A talk later in the evening focused on histone variants associated with DNA damage and how they co-localize with other DNA damage associated proteins. Unfortunately, however, her powerpoint presentation failed to show any red coloured figures. I’ve never seen anyone’s presentation get so derailed by a technical difficulty. Green spots that revealed the location of one DNA repair protein showed up fine, but the red spots that were supposed to show us where the histones appeared in the cell simply weren’t there. It was impossible to understand what she was trying to show. Eventually she got the presentation working. An Apple computer apparently got her back on track, apparently.

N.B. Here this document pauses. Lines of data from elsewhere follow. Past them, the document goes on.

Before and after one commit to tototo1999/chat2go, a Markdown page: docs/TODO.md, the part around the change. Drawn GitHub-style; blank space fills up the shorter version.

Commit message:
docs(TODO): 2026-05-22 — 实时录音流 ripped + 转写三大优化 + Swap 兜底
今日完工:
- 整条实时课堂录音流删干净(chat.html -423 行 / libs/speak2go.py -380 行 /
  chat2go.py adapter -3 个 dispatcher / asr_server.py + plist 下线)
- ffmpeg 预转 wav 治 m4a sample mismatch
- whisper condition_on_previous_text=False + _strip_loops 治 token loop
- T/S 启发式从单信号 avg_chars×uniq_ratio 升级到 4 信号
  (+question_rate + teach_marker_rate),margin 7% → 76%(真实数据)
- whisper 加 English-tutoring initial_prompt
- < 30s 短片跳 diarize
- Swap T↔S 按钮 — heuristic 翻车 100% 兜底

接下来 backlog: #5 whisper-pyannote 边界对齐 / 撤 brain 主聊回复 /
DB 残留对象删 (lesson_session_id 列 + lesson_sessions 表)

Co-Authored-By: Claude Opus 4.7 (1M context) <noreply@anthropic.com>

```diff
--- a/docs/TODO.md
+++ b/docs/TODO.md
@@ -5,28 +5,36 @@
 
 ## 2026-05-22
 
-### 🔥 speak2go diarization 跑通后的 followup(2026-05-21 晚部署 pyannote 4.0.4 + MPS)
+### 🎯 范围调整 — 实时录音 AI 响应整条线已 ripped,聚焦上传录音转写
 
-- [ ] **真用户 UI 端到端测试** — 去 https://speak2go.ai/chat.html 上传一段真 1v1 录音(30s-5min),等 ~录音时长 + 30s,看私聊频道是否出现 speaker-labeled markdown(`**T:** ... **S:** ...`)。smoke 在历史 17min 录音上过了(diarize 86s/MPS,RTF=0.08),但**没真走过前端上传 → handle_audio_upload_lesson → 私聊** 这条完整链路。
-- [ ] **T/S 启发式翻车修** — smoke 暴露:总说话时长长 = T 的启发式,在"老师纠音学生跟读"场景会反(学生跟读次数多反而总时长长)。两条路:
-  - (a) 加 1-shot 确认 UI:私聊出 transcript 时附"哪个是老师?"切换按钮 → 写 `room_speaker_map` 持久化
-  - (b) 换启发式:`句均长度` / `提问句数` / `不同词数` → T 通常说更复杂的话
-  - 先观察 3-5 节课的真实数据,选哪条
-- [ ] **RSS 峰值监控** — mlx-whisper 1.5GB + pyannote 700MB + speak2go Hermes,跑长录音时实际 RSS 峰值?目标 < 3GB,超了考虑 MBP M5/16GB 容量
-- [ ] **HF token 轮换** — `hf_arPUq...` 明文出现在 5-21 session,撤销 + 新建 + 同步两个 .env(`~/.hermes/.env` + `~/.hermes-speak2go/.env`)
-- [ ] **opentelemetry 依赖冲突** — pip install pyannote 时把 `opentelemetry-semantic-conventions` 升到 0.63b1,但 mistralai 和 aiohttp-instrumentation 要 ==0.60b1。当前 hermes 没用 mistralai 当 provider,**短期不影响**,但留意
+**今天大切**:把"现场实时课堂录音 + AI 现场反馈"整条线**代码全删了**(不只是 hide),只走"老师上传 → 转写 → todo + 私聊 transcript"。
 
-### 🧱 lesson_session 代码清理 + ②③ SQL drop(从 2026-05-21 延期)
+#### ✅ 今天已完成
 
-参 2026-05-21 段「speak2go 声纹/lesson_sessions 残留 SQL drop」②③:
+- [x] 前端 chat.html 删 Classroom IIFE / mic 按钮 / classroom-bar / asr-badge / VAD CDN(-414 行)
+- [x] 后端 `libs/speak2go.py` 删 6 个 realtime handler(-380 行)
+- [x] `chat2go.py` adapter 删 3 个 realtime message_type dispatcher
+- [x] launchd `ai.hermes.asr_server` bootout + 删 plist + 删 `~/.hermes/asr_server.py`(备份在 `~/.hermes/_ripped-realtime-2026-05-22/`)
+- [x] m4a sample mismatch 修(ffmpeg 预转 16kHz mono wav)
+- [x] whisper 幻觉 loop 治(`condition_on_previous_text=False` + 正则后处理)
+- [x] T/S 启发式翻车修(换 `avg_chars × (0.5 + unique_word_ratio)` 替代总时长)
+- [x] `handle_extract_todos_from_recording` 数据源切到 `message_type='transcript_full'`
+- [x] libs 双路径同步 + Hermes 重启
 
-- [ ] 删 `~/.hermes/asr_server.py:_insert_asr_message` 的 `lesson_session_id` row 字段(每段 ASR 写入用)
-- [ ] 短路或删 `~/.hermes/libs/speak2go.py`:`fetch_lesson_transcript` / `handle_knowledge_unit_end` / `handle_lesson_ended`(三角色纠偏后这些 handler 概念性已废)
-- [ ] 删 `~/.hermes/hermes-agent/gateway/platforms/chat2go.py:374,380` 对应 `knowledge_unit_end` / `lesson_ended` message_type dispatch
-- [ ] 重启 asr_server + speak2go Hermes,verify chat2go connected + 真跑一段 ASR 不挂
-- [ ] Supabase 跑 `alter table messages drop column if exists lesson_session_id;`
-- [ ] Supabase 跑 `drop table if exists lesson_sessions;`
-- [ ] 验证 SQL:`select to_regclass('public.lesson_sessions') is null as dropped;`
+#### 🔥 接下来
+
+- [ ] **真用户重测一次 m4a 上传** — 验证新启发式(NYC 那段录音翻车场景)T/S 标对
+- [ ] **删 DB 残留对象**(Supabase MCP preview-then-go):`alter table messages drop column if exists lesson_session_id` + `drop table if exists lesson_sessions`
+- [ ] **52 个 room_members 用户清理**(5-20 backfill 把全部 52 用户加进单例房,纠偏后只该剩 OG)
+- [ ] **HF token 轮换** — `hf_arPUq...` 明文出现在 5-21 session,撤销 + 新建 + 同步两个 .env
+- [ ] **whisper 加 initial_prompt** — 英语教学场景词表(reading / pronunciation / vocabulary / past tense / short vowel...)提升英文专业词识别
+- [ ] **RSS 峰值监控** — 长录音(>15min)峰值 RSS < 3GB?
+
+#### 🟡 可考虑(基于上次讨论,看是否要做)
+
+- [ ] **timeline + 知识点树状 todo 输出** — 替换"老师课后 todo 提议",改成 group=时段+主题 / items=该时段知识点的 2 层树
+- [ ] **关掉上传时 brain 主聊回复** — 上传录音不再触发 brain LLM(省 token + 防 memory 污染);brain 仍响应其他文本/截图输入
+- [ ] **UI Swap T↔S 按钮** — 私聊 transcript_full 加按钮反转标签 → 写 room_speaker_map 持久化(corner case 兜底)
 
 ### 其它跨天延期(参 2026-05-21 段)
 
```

But during the minor meltdown, someone behind me commented to a colleague, “Now you know what it’s like to be red/green colour blind.” It is amazing to me that so many people present microarray heat maps and cell biological information in red and green with out considering the 7% to 10% of folks (almost all of them male) that can’t distinguish the two.